Allergan CEO Brent Saunders is mostly unfazed by the encroaching crowd. He said during a Sept. 5 presentation at the 2018 Wells Fargo Healthcare Conference that although Allergan takes its competition seriously, the company has been successfully dealing with rivals outside the U.S. for a long time.

"I think the fact that there'll be four or five potential neuromodulators on the market in the U.S. is probably a good thing for the overall market, because our penetration in this market is single-digits," Saunders said. "This market should expand significantly."

Considering the rise of botulinum procedures in the U.S. for the last two decades, competition seems to have only increased the fervor. Saunders said that investors "don't appreciate the competitive environment for neurotoxins in and of itself."

In the U.S. more than 4.5 million botulinum toxin procedures were performed in 2016, according to the American Society for Aesthetic Plastic Surgery, or ASAPS. The number of injectable aesthetic procedures overall made a 40% jump in five years. At an average procedure cost of $376, the total expenditure for aesthetic uses in 2016 was more than $1.7 billion.

As Allergan's best-selling product, Botox brought in $3.17 billion for aesthetic and therapeutic uses in 2017, almost 20% of the company's entire revenue. By way of comparison, Ipsen made $382 million total with Dysport.

One factor that sets Botox apart is the number of uses for which it has been approved. Its sales figure comprises revenue from treatments for overactive bladder, urinary incontinence, migraines and more. Allergan is also undergoing clinical trials to demonstrate Botox's effectiveness as a treatment for depression, where it has demonstrated success.

Allergan is also looking to expand in the younger market. Millennials have increasingly become a more viable target for Botox and other medical aesthetics. Patients ages 19 to 34 represent 14% of the botulinum toxin market, according to ASAPS, and that growing number is changing the way aesthetics businesses are thinking about their products.

"We do believe the millennials will be more price-sensitive as they come into the category. The strategy we use for the baby boomers doesn't give me the strategy we use for the millennials," Saunders said. "And you'll see some of that really changing with the way we go to market in the coming year or two as millennials become more important to us."
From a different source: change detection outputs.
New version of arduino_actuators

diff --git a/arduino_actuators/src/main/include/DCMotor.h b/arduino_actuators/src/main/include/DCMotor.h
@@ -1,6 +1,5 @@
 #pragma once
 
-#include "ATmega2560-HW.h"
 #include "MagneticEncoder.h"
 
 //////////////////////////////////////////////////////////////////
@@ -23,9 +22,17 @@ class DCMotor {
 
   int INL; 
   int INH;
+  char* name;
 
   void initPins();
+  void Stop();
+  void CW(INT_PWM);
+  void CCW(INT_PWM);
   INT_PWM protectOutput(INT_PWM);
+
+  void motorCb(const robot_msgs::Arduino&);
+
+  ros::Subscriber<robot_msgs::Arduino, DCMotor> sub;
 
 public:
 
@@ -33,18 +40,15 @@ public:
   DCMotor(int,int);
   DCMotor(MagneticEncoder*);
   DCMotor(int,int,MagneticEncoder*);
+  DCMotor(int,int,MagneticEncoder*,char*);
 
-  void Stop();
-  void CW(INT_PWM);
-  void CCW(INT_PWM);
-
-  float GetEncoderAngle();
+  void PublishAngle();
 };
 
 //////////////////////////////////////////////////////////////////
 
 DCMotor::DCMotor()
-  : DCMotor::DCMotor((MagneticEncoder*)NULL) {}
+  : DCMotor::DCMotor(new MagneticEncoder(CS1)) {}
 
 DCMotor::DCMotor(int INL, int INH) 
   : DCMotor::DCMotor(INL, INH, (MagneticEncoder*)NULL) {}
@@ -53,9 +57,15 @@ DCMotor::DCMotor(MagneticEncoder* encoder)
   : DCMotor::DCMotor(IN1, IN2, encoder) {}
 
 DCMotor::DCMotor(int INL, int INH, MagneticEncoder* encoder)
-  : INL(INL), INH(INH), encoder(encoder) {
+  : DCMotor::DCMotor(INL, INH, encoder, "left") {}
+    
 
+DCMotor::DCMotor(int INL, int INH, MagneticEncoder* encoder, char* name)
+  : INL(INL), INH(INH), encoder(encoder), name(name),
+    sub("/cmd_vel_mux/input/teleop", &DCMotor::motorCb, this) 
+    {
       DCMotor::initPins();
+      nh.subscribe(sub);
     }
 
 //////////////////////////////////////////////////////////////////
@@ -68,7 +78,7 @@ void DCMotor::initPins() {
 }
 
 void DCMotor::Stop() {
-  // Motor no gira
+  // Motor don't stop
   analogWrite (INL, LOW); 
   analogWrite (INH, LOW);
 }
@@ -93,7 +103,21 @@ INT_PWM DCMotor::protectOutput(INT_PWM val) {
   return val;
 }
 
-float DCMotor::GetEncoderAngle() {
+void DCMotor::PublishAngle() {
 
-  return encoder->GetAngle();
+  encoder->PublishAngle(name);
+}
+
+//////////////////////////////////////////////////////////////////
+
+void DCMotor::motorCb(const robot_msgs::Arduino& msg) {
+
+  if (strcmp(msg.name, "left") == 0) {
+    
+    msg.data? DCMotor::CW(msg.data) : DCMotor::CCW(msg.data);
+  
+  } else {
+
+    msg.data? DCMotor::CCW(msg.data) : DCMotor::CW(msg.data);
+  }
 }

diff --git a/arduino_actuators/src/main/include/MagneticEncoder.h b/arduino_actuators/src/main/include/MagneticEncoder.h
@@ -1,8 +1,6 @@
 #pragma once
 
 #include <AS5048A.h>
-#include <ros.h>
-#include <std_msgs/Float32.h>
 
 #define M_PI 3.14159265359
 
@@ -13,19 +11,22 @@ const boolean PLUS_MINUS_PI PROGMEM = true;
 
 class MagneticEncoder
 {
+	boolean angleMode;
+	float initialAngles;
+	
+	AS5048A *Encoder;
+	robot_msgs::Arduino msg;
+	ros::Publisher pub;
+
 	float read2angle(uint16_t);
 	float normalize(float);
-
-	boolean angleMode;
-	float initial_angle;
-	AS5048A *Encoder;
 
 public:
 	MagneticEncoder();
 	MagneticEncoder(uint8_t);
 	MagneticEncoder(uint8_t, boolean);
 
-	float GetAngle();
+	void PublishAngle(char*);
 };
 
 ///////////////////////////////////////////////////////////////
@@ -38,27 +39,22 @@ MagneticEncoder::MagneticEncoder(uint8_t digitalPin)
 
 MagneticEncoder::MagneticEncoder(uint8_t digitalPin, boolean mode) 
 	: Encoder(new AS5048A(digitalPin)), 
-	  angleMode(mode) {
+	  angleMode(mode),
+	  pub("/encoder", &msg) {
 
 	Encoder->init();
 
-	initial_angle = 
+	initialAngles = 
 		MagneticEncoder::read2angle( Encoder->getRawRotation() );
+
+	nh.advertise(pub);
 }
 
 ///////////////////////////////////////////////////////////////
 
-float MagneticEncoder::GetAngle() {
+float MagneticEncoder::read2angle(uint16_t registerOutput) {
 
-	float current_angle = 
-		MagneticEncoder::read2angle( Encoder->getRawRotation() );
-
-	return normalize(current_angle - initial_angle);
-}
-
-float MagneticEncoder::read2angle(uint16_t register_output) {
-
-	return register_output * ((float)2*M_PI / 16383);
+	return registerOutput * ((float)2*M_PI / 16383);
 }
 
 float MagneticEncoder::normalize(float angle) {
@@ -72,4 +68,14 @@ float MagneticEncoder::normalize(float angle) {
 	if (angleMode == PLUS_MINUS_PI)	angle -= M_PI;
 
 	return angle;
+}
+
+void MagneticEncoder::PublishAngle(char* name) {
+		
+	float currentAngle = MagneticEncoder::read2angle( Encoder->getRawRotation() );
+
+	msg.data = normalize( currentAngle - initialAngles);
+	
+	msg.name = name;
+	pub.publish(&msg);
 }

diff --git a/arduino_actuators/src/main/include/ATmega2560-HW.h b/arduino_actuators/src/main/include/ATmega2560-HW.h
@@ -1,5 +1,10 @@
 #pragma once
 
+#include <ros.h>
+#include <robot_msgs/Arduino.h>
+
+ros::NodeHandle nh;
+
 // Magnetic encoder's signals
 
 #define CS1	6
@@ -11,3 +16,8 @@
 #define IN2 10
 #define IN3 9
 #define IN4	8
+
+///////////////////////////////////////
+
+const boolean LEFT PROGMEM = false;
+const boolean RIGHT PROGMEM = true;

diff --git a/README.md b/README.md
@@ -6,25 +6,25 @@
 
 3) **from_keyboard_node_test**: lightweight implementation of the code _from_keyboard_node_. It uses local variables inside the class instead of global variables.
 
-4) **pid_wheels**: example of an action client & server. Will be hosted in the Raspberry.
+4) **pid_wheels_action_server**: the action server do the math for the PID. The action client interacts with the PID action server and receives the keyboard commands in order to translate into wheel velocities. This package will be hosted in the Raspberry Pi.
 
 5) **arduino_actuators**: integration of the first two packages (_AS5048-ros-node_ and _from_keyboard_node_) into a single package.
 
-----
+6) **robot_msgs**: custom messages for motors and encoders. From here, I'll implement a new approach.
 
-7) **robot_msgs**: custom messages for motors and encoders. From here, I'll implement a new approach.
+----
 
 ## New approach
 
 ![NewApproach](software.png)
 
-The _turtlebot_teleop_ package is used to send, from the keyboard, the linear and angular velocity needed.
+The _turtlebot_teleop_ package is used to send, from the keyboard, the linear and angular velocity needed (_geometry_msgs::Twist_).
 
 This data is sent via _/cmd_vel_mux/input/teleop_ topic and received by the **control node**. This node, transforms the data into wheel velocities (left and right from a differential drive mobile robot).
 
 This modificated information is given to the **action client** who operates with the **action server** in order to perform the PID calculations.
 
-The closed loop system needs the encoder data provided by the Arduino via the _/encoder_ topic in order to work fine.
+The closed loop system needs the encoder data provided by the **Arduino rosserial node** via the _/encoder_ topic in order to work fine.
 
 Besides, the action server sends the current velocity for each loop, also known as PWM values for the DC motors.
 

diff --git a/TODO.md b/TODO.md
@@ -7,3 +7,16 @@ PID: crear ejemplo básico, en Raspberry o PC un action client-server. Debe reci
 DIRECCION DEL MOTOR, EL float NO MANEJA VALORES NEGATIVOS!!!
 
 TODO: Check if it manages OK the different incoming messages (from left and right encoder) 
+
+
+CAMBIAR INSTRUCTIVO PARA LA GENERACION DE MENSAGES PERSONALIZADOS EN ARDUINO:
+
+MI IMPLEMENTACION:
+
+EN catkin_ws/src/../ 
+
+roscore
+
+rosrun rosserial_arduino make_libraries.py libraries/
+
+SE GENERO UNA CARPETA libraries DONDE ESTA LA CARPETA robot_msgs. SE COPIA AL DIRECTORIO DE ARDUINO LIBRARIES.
Allergan has also diversified in the aesthetics business by offering its dermal filler Juvederm and double-chin reducer Kybella, among others. Galderma entered the filler space with Restylane, Sculptra and Emervel.

These are all non-surgical procedures with big growth potential to possibly rival botulinum toxins, Saunders said.